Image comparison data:

—————

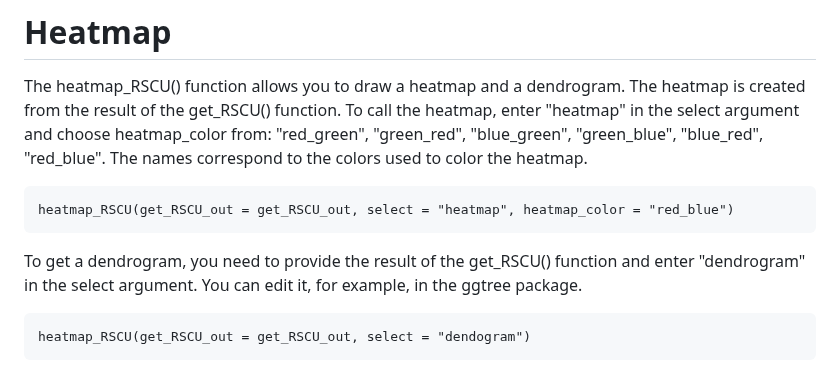
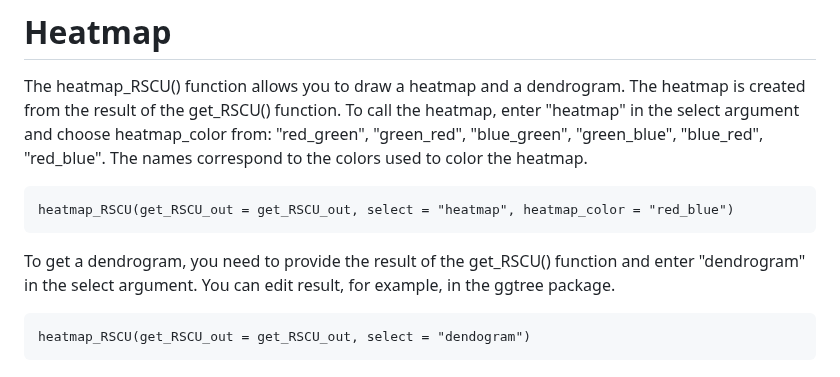
Before and after one commit to Mordziarz/RSCUcaller, a Markdown page: README.md, the part around the change. GitHub-like rendering.

````diff
--- a/README.md
+++ b/README.md
@@ -57,7 +57,7 @@ The heatmap_RSCU() function allows you to draw a heatmap and a dendrogram. The h
 heatmap_RSCU(get_RSCU_out = get_RSCU_out, select = "heatmap", heatmap_color = "red_blue")
 ```
 
-To get a dendrogram, you need to provide the result of the get_RSCU() function and enter "dendrogram" in the select argument. You can edit it, for example, in the ggtree package.
+To get a dendrogram, you need to provide the result of the get_RSCU() function and enter "dendrogram" in the select argument. You can edit result, for example, in the ggtree package.
 
 ```{r}
 heatmap_RSCU(get_RSCU_out = get_RSCU_out, select = "dendogram")
````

—————

# [PROBLEM TO WORK ON]
I'd like every record above written out again exactly, without the pictures.

# [FINAL ANSWER]
Before and after one commit to Mordziarz/RSCUcaller, a Markdown page: README.md, the part around the change. GitHub-like rendering.

````diff
--- a/README.md
+++ b/README.md
@@ -57,7 +57,7 @@ The heatmap_RSCU() function allows you to draw a heatmap and a dendrogram. The h
 heatmap_RSCU(get_RSCU_out = get_RSCU_out, select = "heatmap", heatmap_color = "red_blue")
 ```
 
-To get a dendrogram, you need to provide the result of the get_RSCU() function and enter "dendrogram" in the select argument. You can edit it, for example, in the ggtree package.
+To get a dendrogram, you need to provide the result of the get_RSCU() function and enter "dendrogram" in the select argument. You can edit result, for example, in the ggtree package.
 
 ```{r}
 heatmap_RSCU(get_RSCU_out = get_RSCU_out, select = "dendogram")
````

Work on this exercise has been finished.